On waking on Sunday morning I could see that it was going to be another scorcher (we’ve been experiencing wonderful weather in the UK over the last few days) and decided that an early run along the beach was the best idea, so again I donned my GoRuns and hitched up the dog. We ran south along the beach to its farthest point before you have to turn towards the town and from there I could see a runner heading along the cliff towards us. Murphy hasn’t been very well behaved when he sees people on the beach, I don’t know why other than the one guy he did run after was walking in a really aggressive way – arms and legs flying about. I was wary of him chasing the runner (and perhaps biting him) so I kept an eye on how far behind us the other runner was. He wasn’t making up much ground, but by then I was throwing a few intervals into the mix, effectively stopping and starting. I decided to stop, put Murphy on the lead and let the runner past.
But the runner didn’t pass. Instead he stopped and came across to chat. And when he did I suddenly realised that I was talking to Ally McCoist, the ex-Scotland soccer player and the now Rangers manager. He asked me how long the beach was and, after me acknowledging who he was – OK, I admit it, I told him I was a big fan – we chatted a bit more before he shook my hand and ran on. The dog wasn’t at all bothered by him, so I chanced it and let him off the lead and followed Ally along the beach. By the time he reached the end of the beach I’d caught him up again and so I asked if he minded me running back with him as our pace was so similar. We chatted as we ran, about our families, the team, running and such-like. It was a very pleasant run and I wondered if should run at this easy pace with a partner more often. I felt comfortable and happy to run.
I left Mr McCoist’s company half way back to get back to the campsite, although I was happy for the company and the pleasant chat. Ally came across as a nice bloke, easy going and, well, ordinary. He wasn’t a “celebrity” in the bad sense of the word.

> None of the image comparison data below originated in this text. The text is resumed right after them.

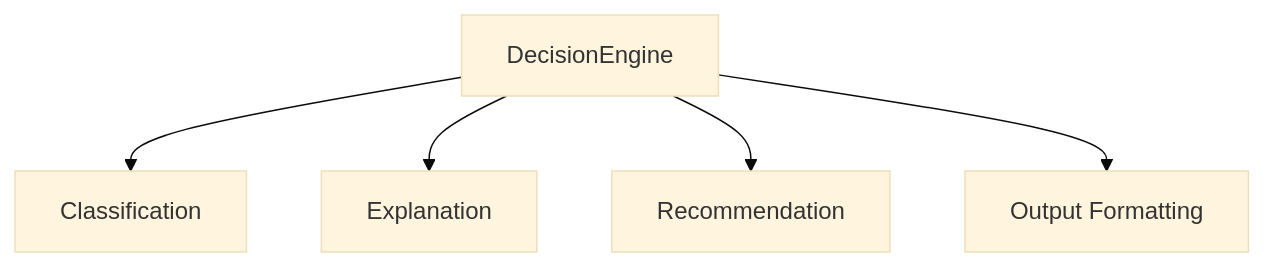
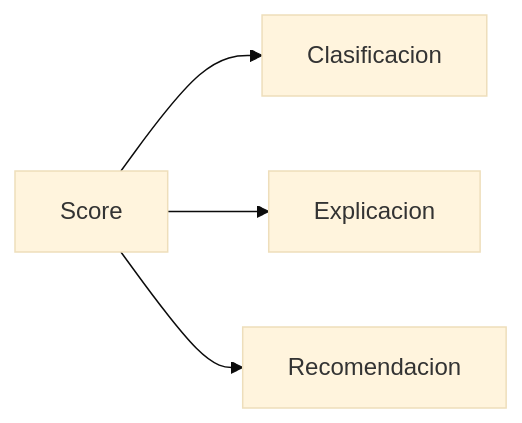
Before and after one commit to Romequinco/Sistema-De-Analisis-Financiero: the diagram in src/final/decision/decision.md, drawn with Mermaid (base theme). The commit also changed other lines of this file and 16 other files, not shown here.

````diff
--- a/src/final/decision/decision.md
+++ b/src/final/decision/decision.md
@@ -28,7 +23,6 @@
 ```mermaid
-flowchart TB
-    A[DecisionEngine] --> B[Classification]
-    A --> C[Explanation]
-    A --> D[Recommendation]
-    A --> E[Output Formatting]
+flowchart LR
+    A[Score] --> B[Clasificacion]
+    A --> C[Explicacion]
+    A --> D[Recomendacion]
 ```
````
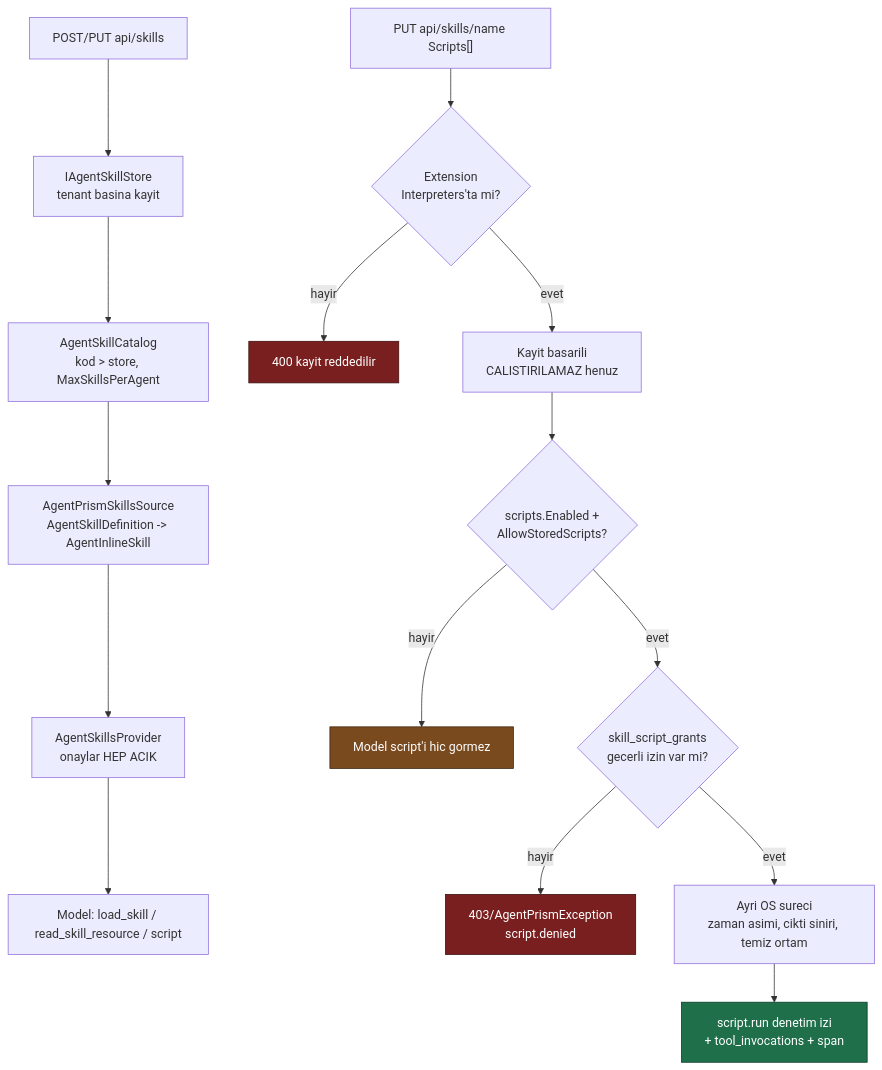
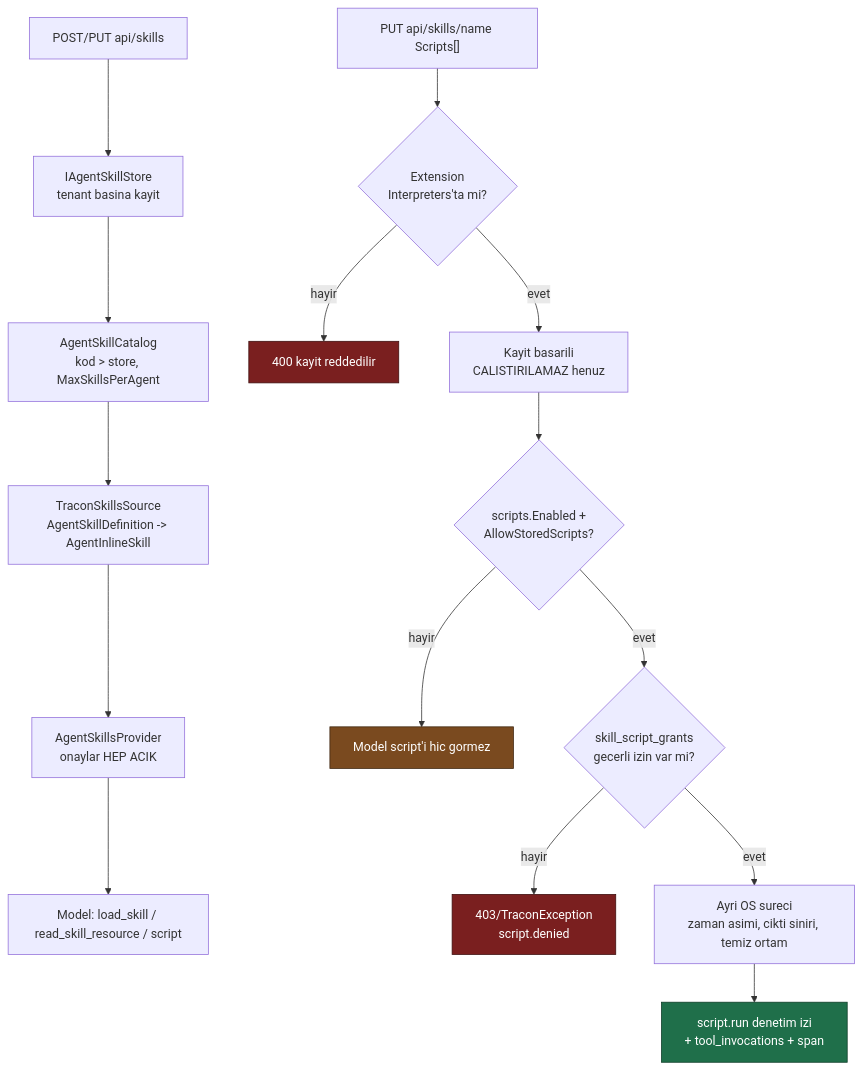
One commit to farukatasoy/Tracon changed the diagram in docs/manuel-test/14-SKILL-VE-SCRIPT.md. Above: the diagram before and after it, drawn with Mermaid. The commit also changed other lines of this file and 4535 other files, not shown here.

````diff
--- a/docs/manuel-test/14-SKILL-VE-SCRIPT.md
+++ b/docs/manuel-test/14-SKILL-VE-SCRIPT.md
@@ -38,23 +38,23 @@
 ```mermaid
 flowchart TD
     A["POST/PUT api/skills"] --> B["IAgentSkillStore<br/>tenant basina kayit"]
     B --> C["AgentSkillCatalog<br/>kod > store, MaxSkillsPerAgent"]
-    C --> D["AgentPrismSkillsSource<br/>AgentSkillDefinition -> AgentInlineSkill"]
+    C --> D["TraconSkillsSource<br/>AgentSkillDefinition -> AgentInlineSkill"]
     D --> E["AgentSkillsProvider<br/>onaylar HEP ACIK"]
     E --> F["Model: load_skill / read_skill_resource / script"]
 
     G["PUT api/skills/name Scripts[]"] --> H{"Extension<br/>Interpreters'ta mi?"}
     H -- "hayir" --> HX["400 kayit reddedilir"]
     H -- "evet" --> I["Kayit basarili<br/>CALISTIRILAMAZ henuz"]
     I --> J{"scripts.Enabled +<br/>AllowStoredScripts?"}
     J -- "hayir" --> JX["Model script'i hic gormez"]
     J -- "evet" --> K{"skill_script_grants<br/>gecerli izin var mi?"}
-    K -- "hayir" --> KX["403/AgentPrismException<br/>script.denied"]
+    K -- "hayir" --> KX["403/TraconException<br/>script.denied"]
     K -- "evet" --> L["Ayri OS sureci<br/>zaman asimi, cikti siniri, temiz ortam"]
     L --> M["script.run denetim izi<br/>+ tool_invocations + span"]
 
     style HX fill:#7a1f1f,stroke:#3d0f0f,color:#ffffff
     style JX fill:#7a4a1f,stroke:#3d250f,color:#ffffff
     style KX fill:#7a1f1f,stroke:#3d0f0f,color:#ffffff
     style M fill:#1f6f4a,stroke:#0d3b27,color:#ffffff
 ```
````
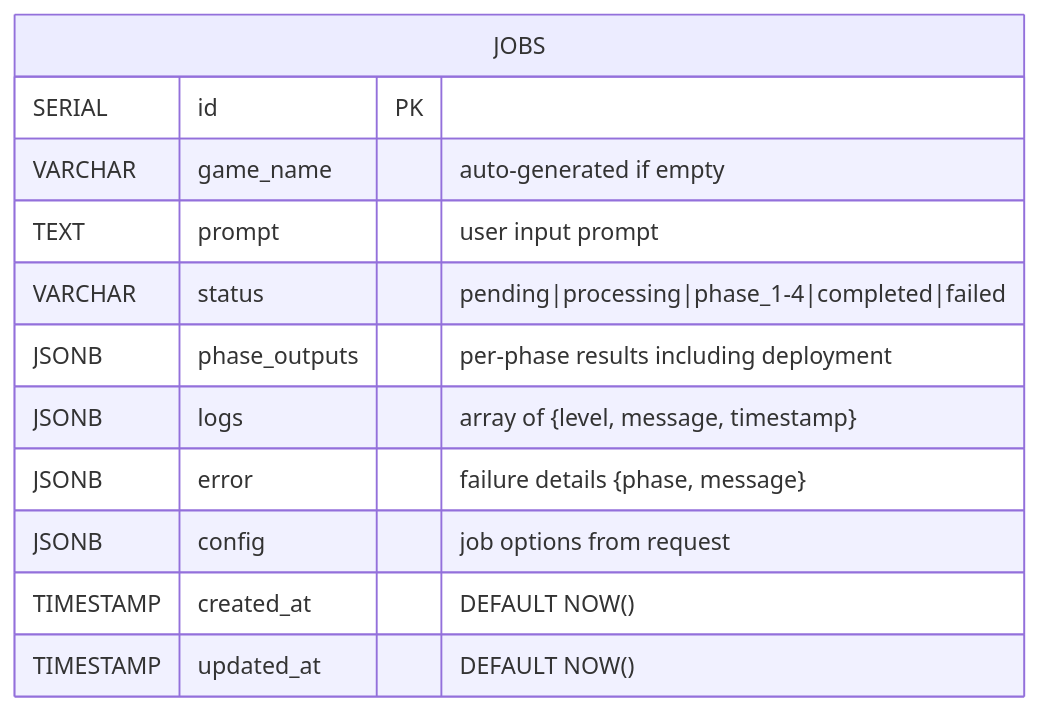
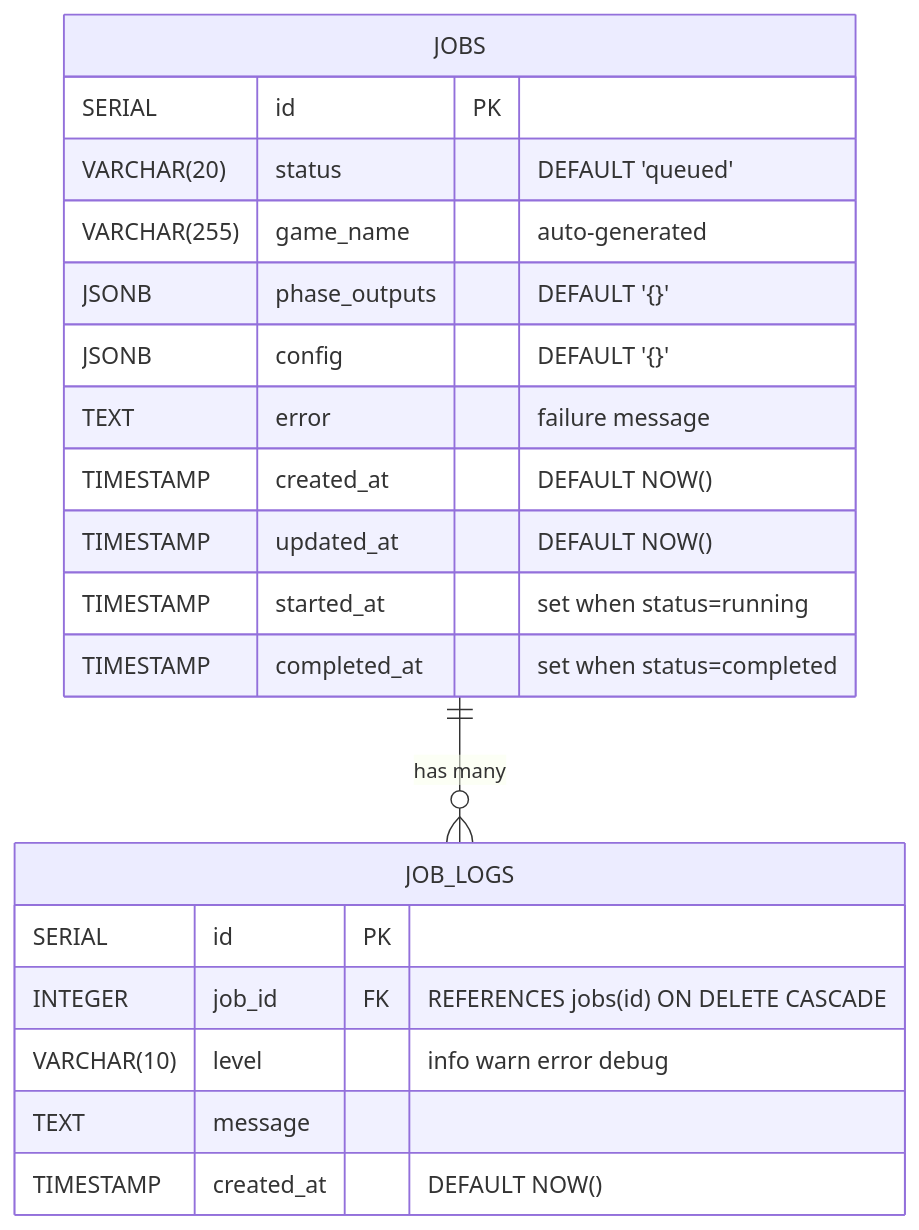
The first of 4 diagrams in AI/document/04-data-models.md (J-Gierend/gamePocGen), drawn with Mermaid before and after one commit. The commit also changed other lines of this file and 12 other files, not shown here.

First line of the commit message:
fix: regenerate all architecture docs from current source

````diff
--- a/AI/document/04-data-models.md
+++ b/AI/document/04-data-models.md
@@ -3,15 +3,25 @@
 ```mermaid
 erDiagram
     JOBS {
         SERIAL id PK
-        VARCHAR game_name "auto-generated if empty"
-        TEXT prompt "user input prompt"
-        VARCHAR status "pending|processing|phase_1-4|completed|failed"
-        JSONB phase_outputs "per-phase results including deployment"
-        JSONB logs "array of {level, message, timestamp}"
-        JSONB error "failure details {phase, message}"
-        JSONB config "job options from request"
+        VARCHAR(20) status "DEFAULT 'queued'"
+        VARCHAR(255) game_name "auto-generated"
+        JSONB phase_outputs "DEFAULT '{}'"
+        JSONB config "DEFAULT '{}'"
+        TEXT error "failure message"
         TIMESTAMP created_at "DEFAULT NOW()"
         TIMESTAMP updated_at "DEFAULT NOW()"
+        TIMESTAMP started_at "set when status=running"
+        TIMESTAMP completed_at "set when status=completed"
     }
+
+    JOB_LOGS {
+        SERIAL id PK
+        INTEGER job_id FK "REFERENCES jobs(id) ON DELETE CASCADE"
+        VARCHAR(10) level "info warn error debug"
+        TEXT message
+        TIMESTAMP created_at "DEFAULT NOW()"
+    }
+
+    JOBS ||--o{ JOB_LOGS : "has many"
 ```
````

He asked me as many questions about me and my life as I asked him about his (although I was careful not to be intrusive – I’m sure no one in his position likes being grilled about his personal life. I restricted my questions to his professional life.) We shook hands again and told each other how nice it was to meet each other. I wasn’t starstruck, just happy to have met a nice guy to run with.
Delighted to be running with me, as you can see.
As you can imagine I was eager to get back and tell my husband who I’d been running with. So eager I managed to walk across a fairway with golfers teeing off. Oops. They missed me and I’m here to tell the tale!
The rest of the day was spent watching Andy Murray win the Wimbledon Men’s Title and Vettel win the F1 German Grand Prix and feeling decidedly unwell. After returning from my run we had a sausage breakfast. When I ate mine I sensed something was wrong, they just didn’t taste quite right. Subsequently I spent too much time on the loo or curled up in a sleeping bag yesterday afternoon and evening. I feel better today, although I’ve put my 8 mile long run on hold until later or maybe even tomorrow when my strength will have built up a bit more. I don’t think that I have enough in reserve at the moment.
Where I run depends on the tides. I could do several lengths of the beach or I could venture out into Brora. I know that it’s three miles into town and back, but I still need another five. I may have to buy a map or get a decent interweb signal at a local cafe in order to research possibilities. Heading out blind, I’ve found, isn’t a good idea when you’re running in an area you’ve never really been to before.
In the meantime I’m enjoying the sun and the peace. Life is grand.